The one element of the 2000’s that will be remembered is the utilization of the internet. Online music communities are forming without any influence from the corporate music world. That is a truly exciting occurrence in new music.
The influence of Myspace and the internet in general was on display in January 2006 when the Arctic Monkeys’ Whatever People Say I am, That’s What I’m Not became the fasted selling debut in British history, surpassing Oasis’ Definitely Maybe. The Arctic Monkeys’ meteoric rise was attributed to fans sharing their demo tape over the internet. They were playing sold-out shows around England and kids were singing every skilfully crafted lyric before the band had released a single. This phenomenon was not possible before the advent of Myspace and file sharing. Now every person I know who owns a guitar and has some lyrics in a notebook has their own Myspace page.
The 1990s saw the initial sign of the internet’s potential to redefine music marketing. However, it took a new generation of artists and fans who have never known life without the internet to fully grasp its potential for new music. I don’t want to get into a defense of file sharing – it’s a topic large enough for its own article and Lars Ulrich might have me assassinated – but I will say it is the greatest innovation to ever happen to young bands. I have bought albums and attended shows because I was able to download the band’s songs first. File sharing hasn’t been a hundred percent positive innovation for some; it certainly has its cons for larger bands. The point remains that Napster and others turned the music business on its head. It may be another decade before the long-term repercussions of rampant downloading becomes apparent.

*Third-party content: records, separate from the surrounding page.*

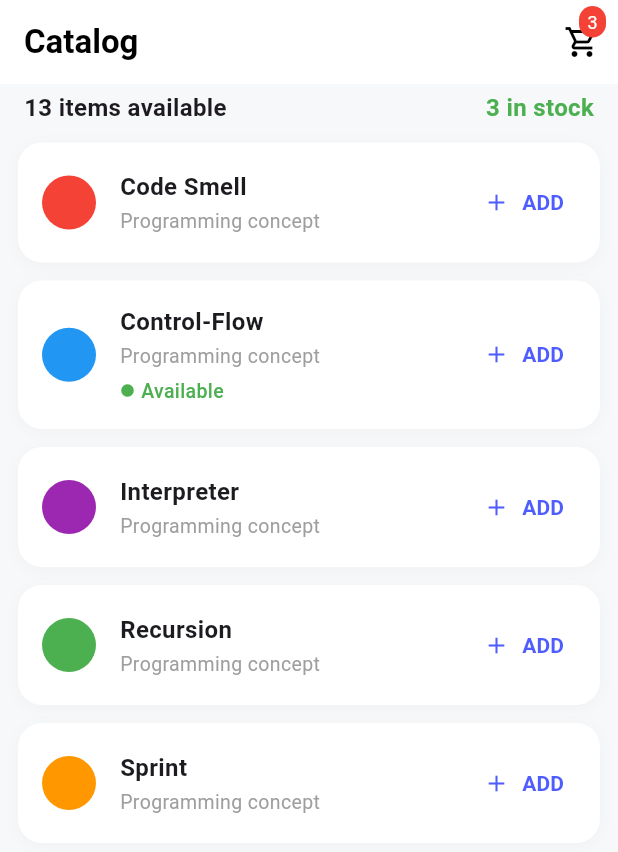
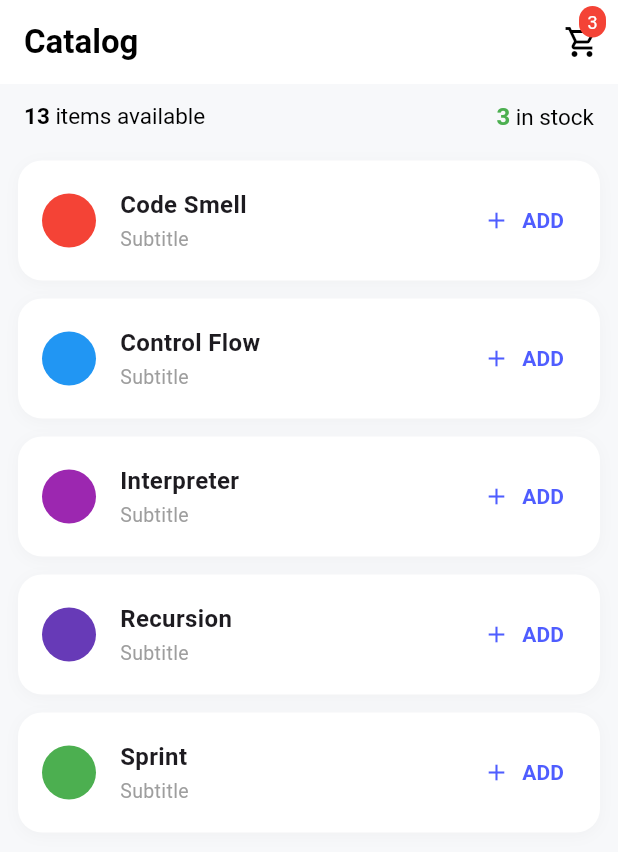
Before and after one commit to Leqdung1/flutter_realm, a Flutter app: the screen it shows after launch, on a phone screen of 412 x 824 dp. Shown: the top 852 px of the screen. Run offline on Flutter 3.47's test engine with Material 3 defaults, Android fonts, the phone set to English and light mode, and no system bars; our stand-ins replace realm; generated files the repository leaves out were written again.

Commit message:
fetch item data in catalog screen

```diff
--- a/lib/models/catalog_model.dart
+++ b/lib/models/catalog_model.dart
@@ -6,20 +6,33 @@ part 'catalog_model.realm.dart';
 class _Item {
   @PrimaryKey()
   late int id;
-
   late String name;
+  late int color;
 }
 
-@RealmModel()
-class _CatalogModel {
+class CatalogModel {
+  static final CatalogModel _instance = CatalogModel._internal();
   late Realm realm;
 
-  _CatalogModel() {
-    var config = Configuration.local([Item.schema]);
+  factory CatalogModel() {
+    return _instance;
+  }
+
+  CatalogModel._internal() {
+    var config = Configuration.local([
+      Item.schema,
+    ], shouldDeleteIfMigrationNeeded: true);
     realm = Realm(config);
 
     var allItems = realm.all<Item>();
-
-    if (allItems.isEmpty) {}
+    if (allItems.isEmpty) {
+      realm.write(() {
+        realm.add(Item(1, 'Code Smell', 0xFFF44336));
+        realm.add(Item(2, 'Control Flow', 0xFF2196F3));
+        realm.add(Item(3, 'Interpreter', 0xFF9C27B0));
+        realm.add(Item(4, 'Recursion', 0xFF673AB7));
+        realm.add(Item(5, 'Sprint', 0xFF4CAF50));
+      });
+    }
   }
 }
--- a/lib/models/catalog_model.realm.dart
+++ b/lib/models/catalog_model.realm.dart
@@ -10,9 +10,10 @@ part of 'catalog_model.dart';
 // coverage:ignore-file
 // ignore_for_file: type=lint
 class Item extends _Item with RealmEntity, RealmObjectBase, RealmObject {
-  Item(int id, String name) {
+  Item(int id, String name, int color) {
     RealmObjectBase.set(this, 'id', id);
     RealmObjectBase.set(this, 'name', name);
+    RealmObjectBase.set(this, 'color', color);
   }
 
   Item._();
@@ -28,6 +29,11 @@ class Item extends _Item with RealmEntity, RealmObjectBase, RealmObject {
   set name(String value) => RealmObjectBase.set(this, 'name', value);
 
   @override
+  int get color => RealmObjectBase.get<int>(this, 'color') as int;
+  @override
+  set color(int value) => RealmObjectBase.set(this, 'color', value);
+
+  @override
   Stream<RealmObjectChanges<Item>> get changes =>
       RealmObjectBase.getChanges<Item>(this);
 
@@ -39,17 +45,23 @@ class Item extends _Item with RealmEntity, RealmObjectBase, RealmObject {
   Item freeze() => RealmObjectBase.freezeObject<Item>(this);
 
   EJsonValue toEJson() {
-    return <String, dynamic>{'id': id.toEJson(), 'name': name.toEJson()};
+    return <String, dynamic>{
+      'id': id.toEJson(),
+      'name': name.toEJson(),
+      'color': color.toEJson(),
+    };
   }
 
   static EJsonValue _toEJson(Item value) => value.toEJson();
   static Item _fromEJson(EJsonValue ejson) {
     if (ejson is! Map<String, dynamic>) return raiseInvalidEJson(ejson);
     return switch (ejson) {
-      {'id': EJsonValue id, 'name': EJsonValue name} => Item(
-        fromEJson(id),
-        fromEJson(name),
-      ),
+      {
+        'id': EJsonValue id,
+        'name': EJsonValue name,
+        'color': EJsonValue color,
+      } =>
+        Item(fromEJson(id), fromEJson(name), fromEJson(color)),
       _ => raiseInvalidEJson(ejson),
     };
   }
@@ -60,52 +72,10 @@ class Item extends _Item with RealmEntity, RealmObjectBase, RealmObject {
     return const SchemaObject(ObjectType.realmObject, Item, 'Item', [
       SchemaProperty('id', RealmPropertyType.int, primaryKey: true),
       SchemaProperty('name', RealmPropertyType.string),
+      SchemaProperty('color', RealmPropertyType.int),
     ]);
   }();
 
   @override
   SchemaObject get objectSchema => RealmObjectBase.getSchema(this) ?? schema;
 }
-
-class CatalogModel extends _CatalogModel
-    with RealmEntity, RealmObjectBase, RealmObject {
-  CatalogModel() {}
-
-  CatalogModel._();
-
-  @override
-  Stream<RealmObjectChanges<CatalogModel>> get changes =>
-      RealmObjectBase.getChanges<CatalogModel>(this);
-
-  @override
-  Stream<RealmObjectChanges<CatalogModel>> changesFor([
-    List<String>? keyPaths,
-  ]) => RealmObjectBase.getChangesFor<CatalogModel>(this, keyPaths);
-
-  @override
-  CatalogModel freeze() => RealmObjectBase.freezeObject<CatalogModel>(this);
-
-  EJsonValue toEJson() {
-    return <String, dynamic>{};
-  }
-
-  static EJsonValue _toEJson(CatalogModel value) => value.toEJson();
-  static CatalogModel _fromEJson(EJsonValue ejson) {
-    if (ejson is! Map<String, dynamic>) return raiseInvalidEJson(ejson);
-    return CatalogModel();
-  }
-
-  static final schema = () {
-    RealmObjectBase.registerFactory(CatalogModel._);
-    register(_toEJson, _fromEJson);
-    return const SchemaObject(
-      ObjectType.realmObject,
-      CatalogModel,
-      'CatalogModel',
-      [],
-    );
-  }();
-
-  @override
-  SchemaObject get objectSchema => RealmObjectBase.getSchema(this) ?? schema;
-}
--- a/lib/screens/cart_screen.dart
+++ b/lib/screens/cart_screen.dart
@@ -80,7 +80,7 @@ class _CartScreenState extends State<CartScreen> {
               const Text(
                 "Looks like you haven't added any\nprogramming concepts to your cart yet.",
                 textAlign: TextAlign.center,
-                style: TextStyle(color: Colors.black54, fontSize: 15),
+                style: TextStyle(color: Colors.black, fontSize: 15),
               ),
               const SizedBox(height: 32),
               ElevatedButton(
@@ -90,7 +90,7 @@ class _CartScreenState extends State<CartScreen> {
                 style: ElevatedButton.styleFrom(
                   backgroundColor: const Color(0xFF2563FF),
                   shape: RoundedRectangleBorder(
-                    borderRadius: BorderRadius.circular(8),
+                    borderRadius: BorderRadius.circular(16),
                   ),
                   padding: const EdgeInsets.symmetric(
                     horizontal: 32,
@@ -99,7 +99,11 @@ class _CartScreenState extends State<CartScreen> {
                 ),
                 child: const Text(
                   'Continue Shopping',
-                  style: TextStyle(fontWeight: FontWeight.bold, fontSize: 16),
+                  style: TextStyle(
+                    fontWeight: FontWeight.bold,
+                    fontSize: 16,
+                    color: Colors.white,
+                  ),
                 ),
               ),
             ],
--- a/lib/screens/catalog_screen.dart
+++ b/lib/screens/catalog_screen.dart
@@ -1,4 +1,5 @@
 import 'package:flutter/material.dart';
+import 'package:flutter_realm/models/catalog_model.dart';
 import 'package:flutter_realm/screens/cart_screen.dart';
 
 class CatalogScreen extends StatefulWidget {
@@ -9,46 +10,13 @@ class CatalogScreen extends StatefulWidget {
 }
 
 class _CatalogScreenState extends State<CatalogScreen> {
-  final List<Map<String, dynamic>> items = [
-    {
-      'color': Colors.red,
-      'title': 'Code Smell',
-      'subtitle': 'Programming concept',
-      'available': false,
-    },
-    {
-      'color': Colors.blue,
-      'title': 'Control-Flow',
-      'subtitle': 'Programming concept',
-      'available': true,
-    },
-    {
-      'color': Colors.purple,
-      'title': 'Interpreter',
-      'subtitle': 'Programming concept',
-      'available': false,
-    },
-    {
-      'color': Colors.green,
-      'title': 'Recursion',
-      'subtitle': 'Programming concept',
-      'available': false,
-    },
-    {
-      'color': Colors.orange,
-      'title': 'Sprint',
-      'subtitle': 'Programming concept',
-      'available': false,
-    },
-  ];
-
   @override
   Widget build(BuildContext context) {
+    final items = CatalogModel().realm.all<Item>();
     return Scaffold(
       appBar: AppBar(
         backgroundColor: Colors.white,
         elevation: 0,
-
         title: const Text(
           'Catalog',
           style: TextStyle(color: Colors.black, fontWeight: FontWeight.bold),
@@ -104,20 +72,51 @@ class _CatalogScreenState extends State<CatalogScreen> {
         children: [
           // Item count row
           Padding(
-            padding: const EdgeInsets.symmetric(horizontal: 16.0, vertical: 4),
+            padding: const EdgeInsets.symmetric(horizontal: 16.0, vertical: 12),
             child: Row(
-              children: const [
-                Text(
-                  '13 items available',
-                  style: TextStyle(fontWeight: FontWeight.bold, fontSize: 16),
+              children: [
+                RichText(
+                  text: TextSpan(
+                    children: [
+                      TextSpan(
+                        text: '13',
+                        style: const TextStyle(
+                          color: Colors.black,
+                          fontWeight: FontWeight.bold,
+                          fontSize: 15,
+                        ),
+                      ),
+                      TextSpan(
+                        text: ' items available',
+                        style: const TextStyle(
+                          color: Colors.black,
+                          fontSize: 15,
+                        ),
+                      ),
+                    ],
+                  ),
                 ),
+
                 Spacer(),
-                Text(
-                  '3 in stock',
-                  style: TextStyle(
-                    color: Colors.green,
-                    fontWeight: FontWeight.bold,
-                    fontSize: 16,
+                RichText(
+                  text: TextSpan(
+                    children: [
+                      TextSpan(
+                        text: '3',
+                        style: TextStyle(
+                          color: Colors.green,
+                          fontWeight: FontWeight.bold,
+                          fontSize: 16,
+                        ),
+                      ),
+                      TextSpan(
+                        text: ' in stock',
+                        style: const TextStyle(
+                          color: Colors.black,
+                          fontSize: 15,
+                        ),
+                      ),
+                    ],
                   ),
                 ),
               ],
@@ -147,14 +146,17 @@ class _CatalogScreenState extends State<CatalogScreen> {
                   padding: const EdgeInsets.all(16),
                   child: Row(
                     children: [
-                      CircleAvatar(backgroundColor: item['color'], radius: 18),
+                      CircleAvatar(
+                        backgroundColor: Color(item.color),
+                        radius: 18,
+                      ),
                       const SizedBox(width: 16),
                       Expanded(
                         child: Column(
                           crossAxisAlignment: CrossAxisAlignment.start,
                           children: [
                             Text(
-                              item['title'],
+                              item.name,
                               style: const TextStyle(
                                 fontWeight: FontWeight.bold,
                                 fontSize: 16,
@@ -162,34 +164,12 @@ class _CatalogScreenState extends State<CatalogScreen> {
                             ),
                             const SizedBox(height: 2),
                             Text(
-                              item['subtitle'],
+                              'Subtitle',
                               style: const TextStyle(
                                 color: Colors.grey,
                                 fontSize: 13,
                               ),
                             ),
-                            if (item['available'])
-                              Padding(
-                                padding: const EdgeInsets.only(top: 4.0),
-                                child: Row(
-                                  children: const [
-                                    Icon(
-                                      Icons.circle,
-                                      color: Colors.green,
-                                      size: 10,
-                                    ),
-                                    SizedBox(width: 4),
-                                    Text(
-                                      'Available',
-                                      style: TextStyle(
-                                        color: Colors.green,
-                                        fontSize: 13,
-                                        fontWeight: FontWeight.w500,
-                                      ),
-                                    ),
-                                  ],
-                                ),
-                              ),
                           ],
                         ),
                       ),
```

I’m interested to know what Gigdoggy readers believe will be the bands/scenes/innovations that will dominate the collective memory of the current decade. There have certainly been some great bands. I love new music and that is something I couldn’t say eight years ago. But do any of these bands constitute a new era in music?
As far as I can tell, the answer is no. The one thing has made this decade exceedingly important in the grand scope of music history is the utilization of the internet. It has nothing to do with the songs but it is one hell of an important innovation.